These are just a sampling of what we have in picture books both silly and sweet that convey the value of good manners.
-Maggie Wrobel, Centreville Regional Library

Wednesday, October 07, 2015

Book Club Picks: The History of Love

The History of Love by Nicole Krauss captured my attention with an unforgettable opening in the voice of the main character: "When they write my obituary. Tomorrow. Or the next day. It will say, LEO GURSKY IS SURVIVED BY AN APARTMENT FULL OF S**T.” 

To the casual observer, retired locksmith Leo Gursky is just another bedraggled old man shuffling through the streets of New York City. An immigrant from Poland, Leo feels so invisible that he resorts to dropping items in stores on purpose and even takes a job as a nude model for an art class in his efforts to be noticed.

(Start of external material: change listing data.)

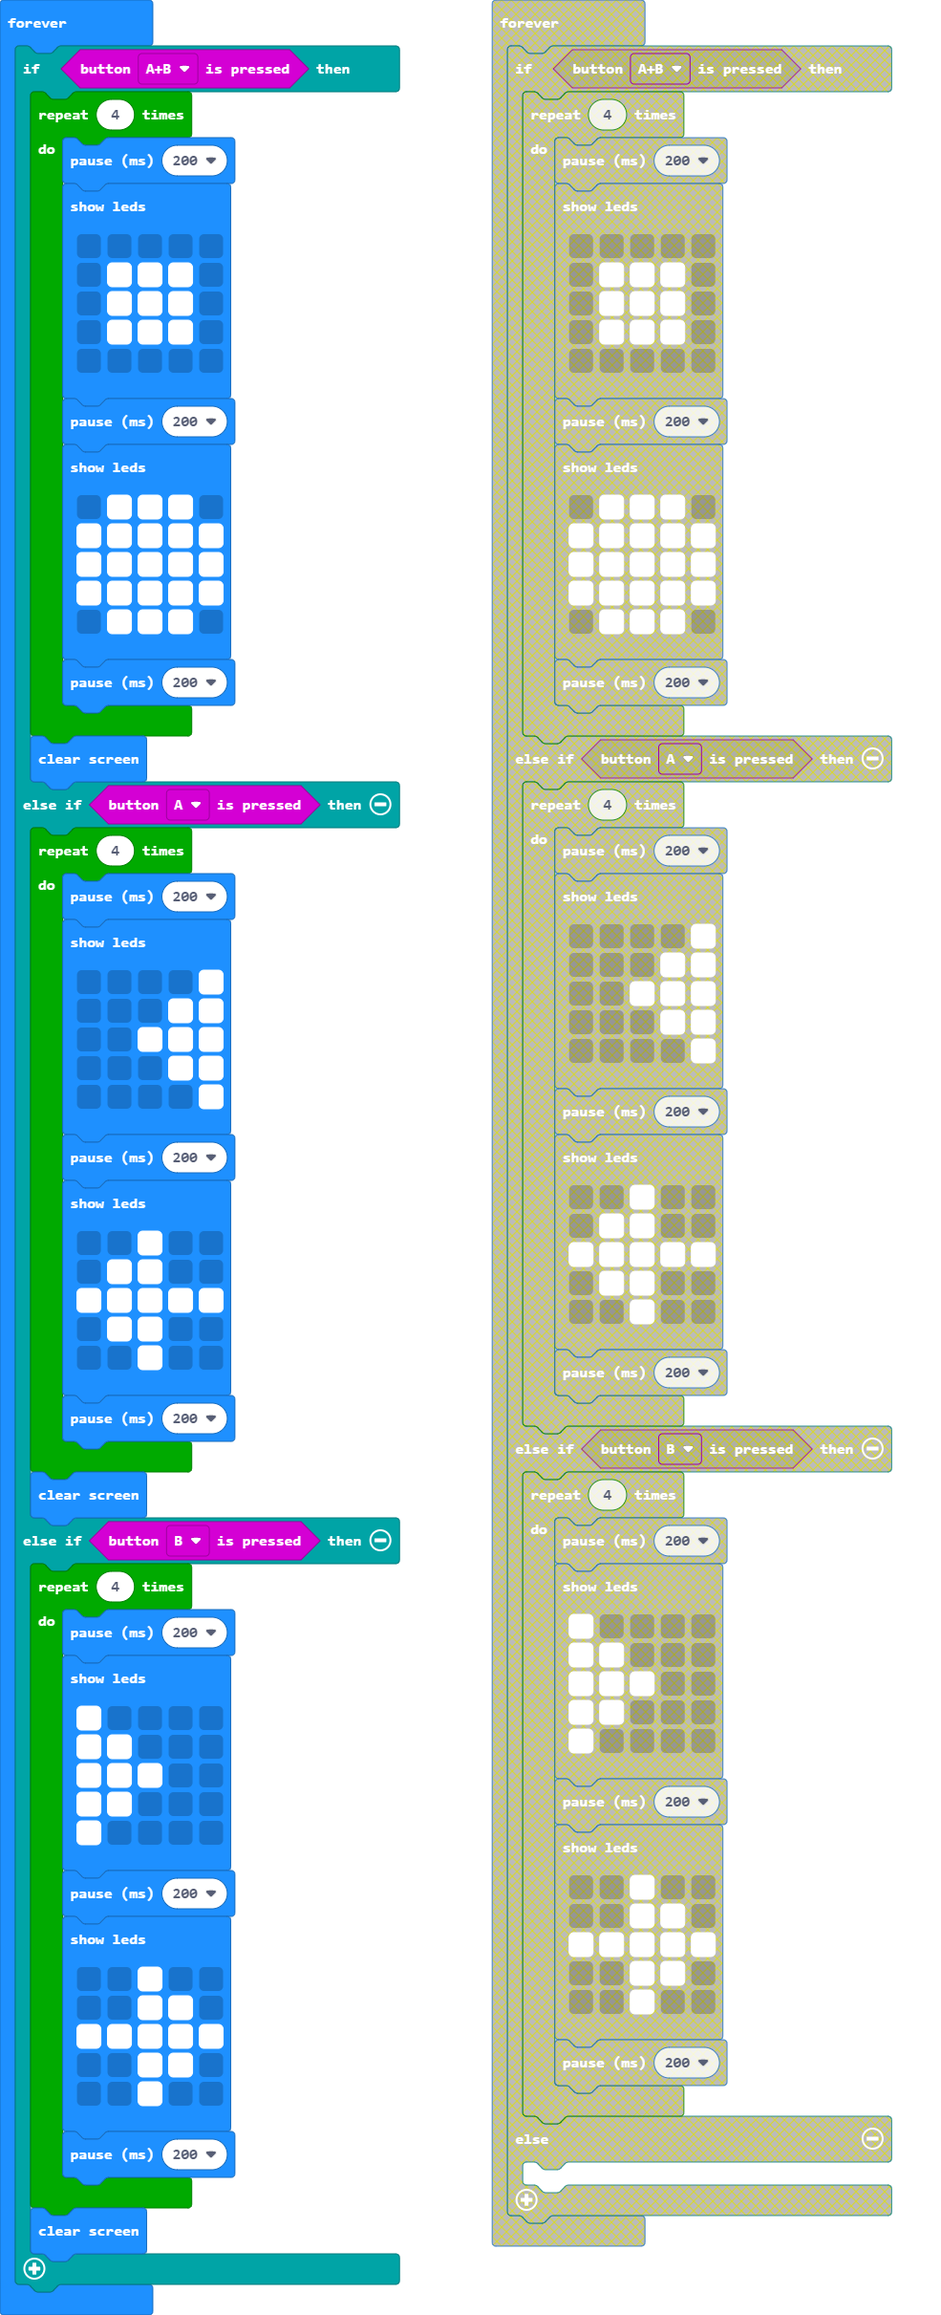
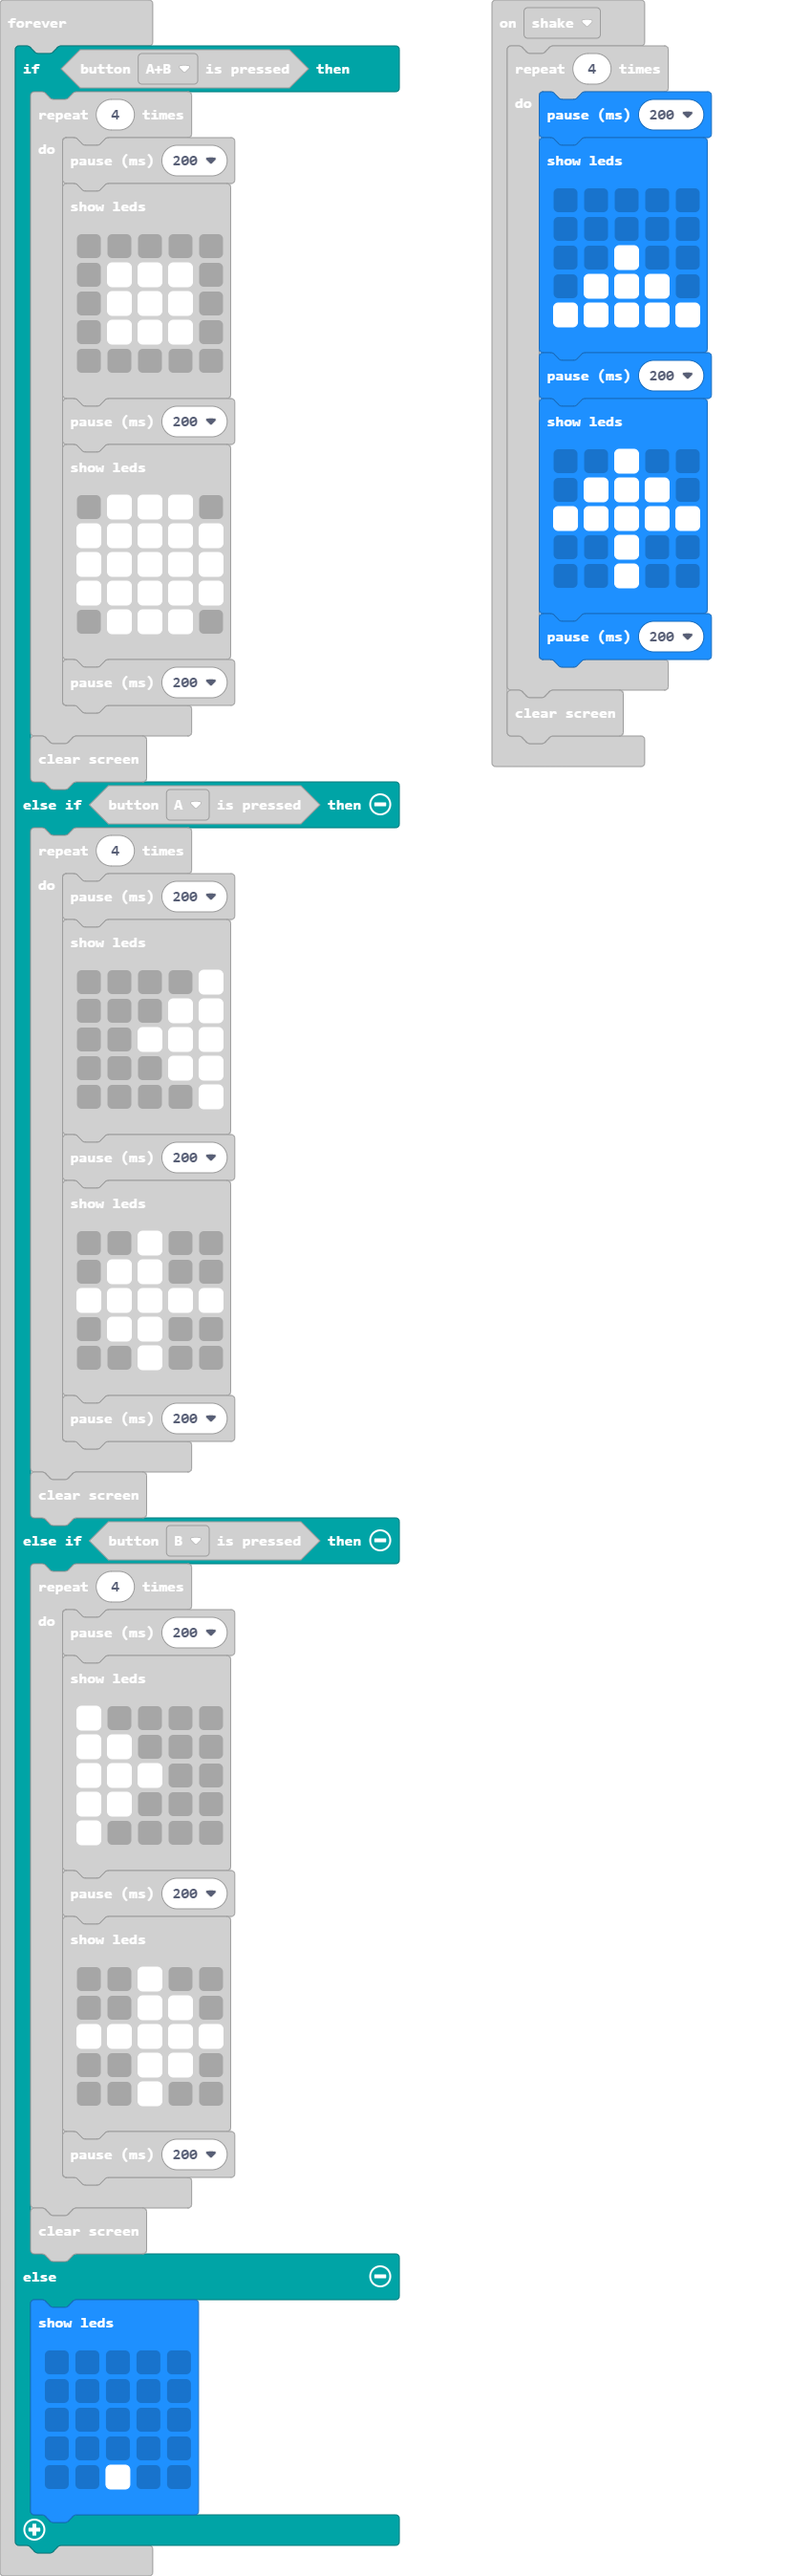
minimal

diff --git a/main.ts b/main.ts
@@ -1,5 +1,6 @@
 input.onGesture(Gesture.Shake, function () {
     for (let index = 0; index < 4; index++) {
+        basic.pause(200)
         basic.showLeds(`
             . . . . .
             . . . . .
@@ -15,6 +16,7 @@ input.onGesture(Gesture.Shake, function () {
             . . # . .
             . . # . .
             `)
+        basic.pause(200)
     }
     basic.clearScreen()
 })
@@ -82,5 +84,13 @@ basic.forever(function () {
             basic.pause(200)
         }
         basic.clearScreen()
+    } else {
+        basic.showLeds(`
+            . . . . .
+            . . . . .
+            . . . . .
+            . . . . .
+            . . # . .
+            `)
     }
 })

No one can tell by looking at him that Leo once cultivated a profound love and wrote a great book or that he lost his finest creation and his entire family in the Holocaust. As a result of the domino chain of loss set in motion by the Holocaust, Leo is unable to contact his only son, a famous writer, and can only admire him from afar.

Elsewhere in the city, fourteen-year-old Alma is already no stranger to loss. Her father died young, causing her mother to drift away psychologically on the sea of her grief. Alma was named after a character in a book, also called The History of Love, which her father once gave to her mother. She begins to suspect that this character was based on a real person and embarks on a quest to find out. 

Leo and Alma’s stories begin to converge, leading them both to surprising discoveries.  Exquisitely written, The History of Love won many literary awards and was a finalist for the Orange Prize for Fiction. 

Book clubs may be interested in discussing the “story within a story" literary device employed in this novel. Other examples of the “nested narrative” or metafiction can be found in classics such as Don Quixote by Cervantes, Moby Dick by Melville, The Lord of The Rings by Tolkien and more recent books such as The Blind Assassin by Atwood and Fugitive Pieces by Michaels.

-Suzanne Summers LaPierre, Kings Park Library